The Government Accountability Office (GAO) has issued a report evaluating the continued public health response to the Zika virus in the US and detailing the remaining challenges and possible solutions. It was presented at a Congressional subcommittee hearing that served as a follow-up to the March 2016 hearing about the initial response to the emergence of the virus.

According to a press release from the Subcommittee on Oversight and Investigations, part of the House Energy and Commerce Committee, the panel invited Timothy M. Persons, PhD, chief scientist at the GAO, to share findings from his report on the challenges of responding to the outbreak.

The major highlights were that the CDC had not been adequately prepared to respond to the virus, which was relatively unknown prior to 2016, so initial surveillance efforts and research initiatives were hampered. As the outbreak progressed, knowledge about Zika’s epidemiology drastically improved, but “many unknowns remain, including the actual number of infections and the full spectrum of outcomes.”


The report also indicated that the Zika virus diagnostic tests developed and sold during the outbreak “varied in their ability to detect the virus and provide accurate results.” It found that the CDC and the FDA did not publish adequate information that would have allowed consumers to compare different tests, and that some test manufacturers reported that limited access to virus samples impaired their ability to develop tests meeting FDA requirements.

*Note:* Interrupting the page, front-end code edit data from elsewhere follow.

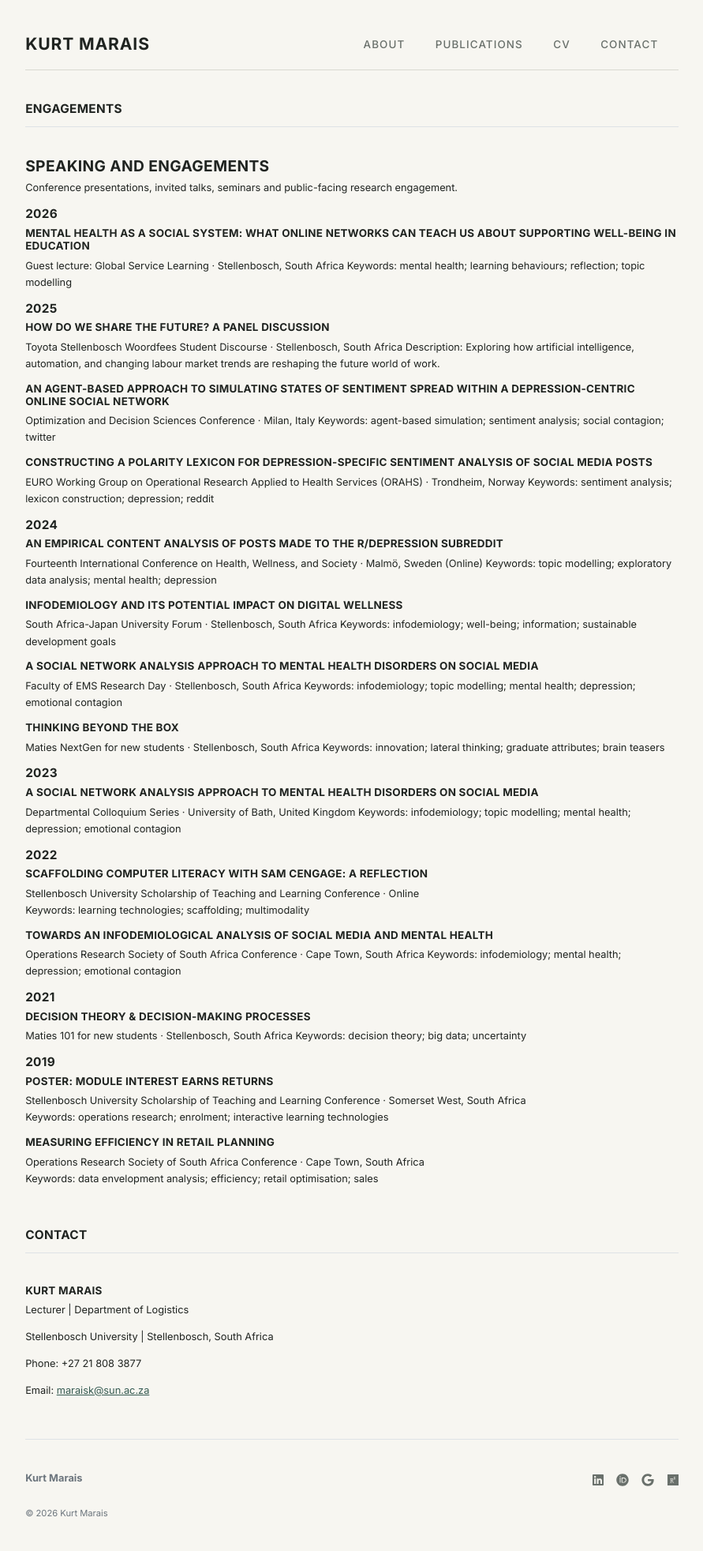
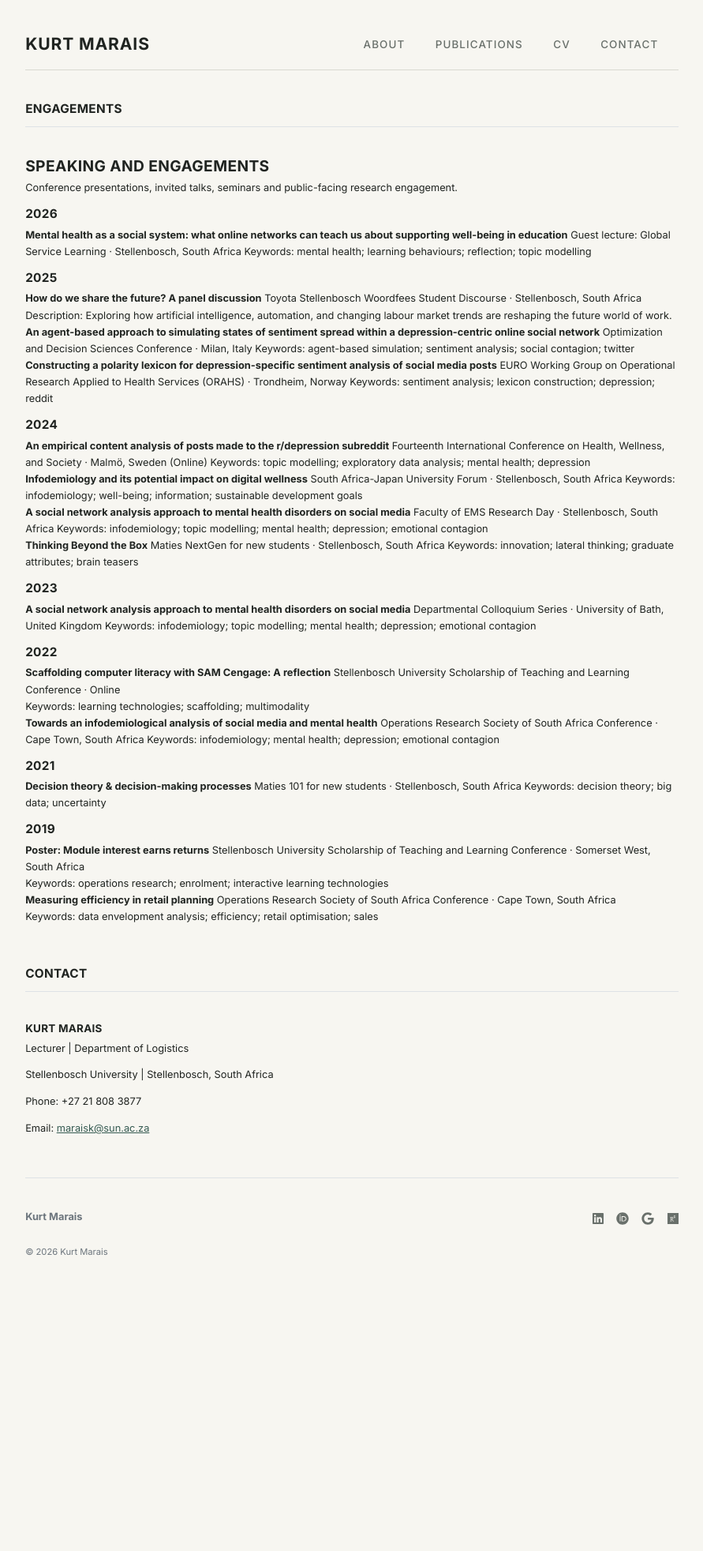
Before and after one commit to kurtmarais/kurtmarais.github.io, a Jekyll site: the page built from engagements.md, in a window 1280 px wide. Shown: the whole page at 79% size, without its empty margins (194-1085 px from the left). Built offline with Jekyll 4.4.1, drawn with Linux system fonts in a browser that asks for light colours; after the commit the page ends 1632 px from its top, so only the background shows below that.

Commit message:
Update engagements.md

```diff
--- a/engagements.md
+++ b/engagements.md
@@ -10,76 +10,76 @@
 
 ### 2026
 
-#### Mental health as a social system: what online networks can teach us about supporting well-being in education
+**Mental health as a social system: what online networks can teach us about supporting well-being in education**
 Guest lecture: Global Service Learning · Stellenbosch, South Africa
 Keywords: mental health; learning behaviours; reflection; topic modelling
 
 
 ### 2025
 
-#### How do we share the future? A panel discussion
+**How do we share the future? A panel discussion**
 Toyota Stellenbosch Woordfees Student Discourse · Stellenbosch, South Africa
 Description: Exploring how artificial intelligence, automation, and changing labour market trends are reshaping the future world of work.
-
-#### An agent-based approach to simulating states of sentiment spread within a depression-centric online social network
+<br>
+**An agent-based approach to simulating states of sentiment spread within a depression-centric online social network**
 Optimization and Decision Sciences Conference · Milan, Italy
 Keywords: agent-based simulation; sentiment analysis; social contagion; twitter
-
-#### Constructing a polarity lexicon for depression-specific sentiment analysis of social media posts
+<br>
+**Constructing a polarity lexicon for depression-specific sentiment analysis of social media posts**
 EURO Working Group on Operational Research Applied to Health Services (ORAHS) · Trondheim, Norway
 Keywords: sentiment analysis; lexicon construction; depression; reddit
 
 
 ### 2024
 
-#### An empirical content analysis of posts made to the r/depression subreddit
+**An empirical content analysis of posts made to the r/depression subreddit**
 Fourteenth International Conference on Health, Wellness, and Society · Malmö, Sweden (Online)
 Keywords: topic modelling; exploratory data analysis; mental health; depression
-
-#### Infodemiology and its potential impact on digital wellness
+<br>
+**Infodemiology and its potential impact on digital wellness**
 South Africa-Japan University Forum · Stellenbosch, South Africa
 Keywords: infodemiology; well-being; information; sustainable development goals
-
-#### A social network analysis approach to mental health disorders on social media
+<br>
+**A social network analysis approach to mental health disorders on social media**
 Faculty of EMS Research Day · Stellenbosch, South Africa
 Keywords: infodemiology; topic modelling; mental health; depression; emotional contagion
-
-#### Thinking Beyond the Box
+<br>
+**Thinking Beyond the Box**
 Maties NextGen for new students · Stellenbosch, South Africa
 Keywords: innovation; lateral thinking; graduate attributes; brain teasers
 
 
 ### 2023
 
-#### A social network analysis approach to mental health disorders on social media
+**A social network analysis approach to mental health disorders on social media**
 Departmental Colloquium Series · University of Bath, United Kingdom
 Keywords: infodemiology; topic modelling; mental health; depression; emotional contagion
 
 
 ### 2022
 
-#### Scaffolding computer literacy with SAM Cengage: A reflection
+**Scaffolding computer literacy with SAM Cengage: A reflection**
 Stellenbosch University Scholarship of Teaching and Learning Conference · Online
 Keywords: learning technologies; scaffolding; multimodality
-
-#### Towards an infodemiological analysis of social media and mental health
+<br>
+**Towards an infodemiological analysis of social media and mental health**
 Operations Research Society of South Africa Conference · Cape Town, South Africa
 Keywords: infodemiology; mental health; depression; emotional contagion
 
 
 ### 2021
 
-#### Decision theory & decision-making processes
+**Decision theory & decision-making processes**
 Maties 101 for new students · Stellenbosch, South Africa
 Keywords: decision theory; big data; uncertainty
 
 
 ### 2019
 
-#### Poster: Module interest earns returns
+**Poster: Module interest earns returns**
 Stellenbosch University Scholarship of Teaching and Learning Conference · Somerset West, South Africa
 Keywords: operations research; enrolment; interactive learning technologies
-
-#### Measuring efficiency in retail planning
+<br>
+**Measuring efficiency in retail planning**
 Operations Research Society of South Africa Conference · Cape Town, South Africa
 Keywords: data envelopment analysis; efficiency; retail optimisation; sales
```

Finally, it discussed the role of mosquito control programs, which were “critical to mitigating the risks associated with the Zika virus.” Efforts like pesticide application, eliminating standing water, and personal mosquito bite prevention were enacted by state and local agencies with guidance and funding from the CDC.

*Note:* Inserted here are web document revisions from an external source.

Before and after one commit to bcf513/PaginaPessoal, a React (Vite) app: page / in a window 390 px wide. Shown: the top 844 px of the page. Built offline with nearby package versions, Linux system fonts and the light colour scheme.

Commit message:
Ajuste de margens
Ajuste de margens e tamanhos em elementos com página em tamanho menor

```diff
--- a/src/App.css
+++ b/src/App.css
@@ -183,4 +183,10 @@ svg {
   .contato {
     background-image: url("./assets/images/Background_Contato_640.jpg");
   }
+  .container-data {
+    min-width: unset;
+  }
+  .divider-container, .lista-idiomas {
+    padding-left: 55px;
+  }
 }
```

Included in the report were 5 recommendations for correcting these shortcomings. Generally, they involved having the HHS secretary direct either the FDA commissioner or the CDC director to publish more information about diagnostic tests and mosquito distribution maps.

Subcommittee Chairman Rep. Tim Murphy (R-Pennsylvania) summarized the findings in terms of evaluating the government’s performance, noting that while “GAO has found that HHS was reactive in its response to outbreak prevention, preparedness, detection, and response,” it also had “shown that we were not fully prepared at the outset of the outbreak.”

Several other experts invited to speak at the hearing discussed these gaps between responsiveness and preparedness, according to the press release. Scientists from the National Institutes of Health and the Biomedical Advanced Research Development Authority discussed the progress made towards developing a Zika vaccine. In response to the outbreak, federal researchers accelerated their ongoing virus vaccine studies with a focus on preventing Zika, but full approval of an effective vaccine is likely years away.

Representatives from CDC and FDA also spoke about why a lack of preparedness made it difficult to develop accurate diagnostic tests. There were no such available at the start of the outbreak, but the agencies worked together to develop diagnostic tests rapidly. Now, 16 different tests have been approved under the FDA’s accelerated approval process, and the agencies are still working to refine these diagnostic methods.

“The experts on the panel made it quite clear that we need to stop thinking of disease preparedness and response as occasional, episodic events — a reactive approach that has left us constantly lagging in our response efforts,” said committee Chairman Rep. Greg Walden (R-Oregon) in the press statement.

“Instead, we must shift our mindsets and strategies towards a broader, more comprehensive, and proactive approach — one that considers the larger context of our preparedness for future infectious diseases and outbreaks.”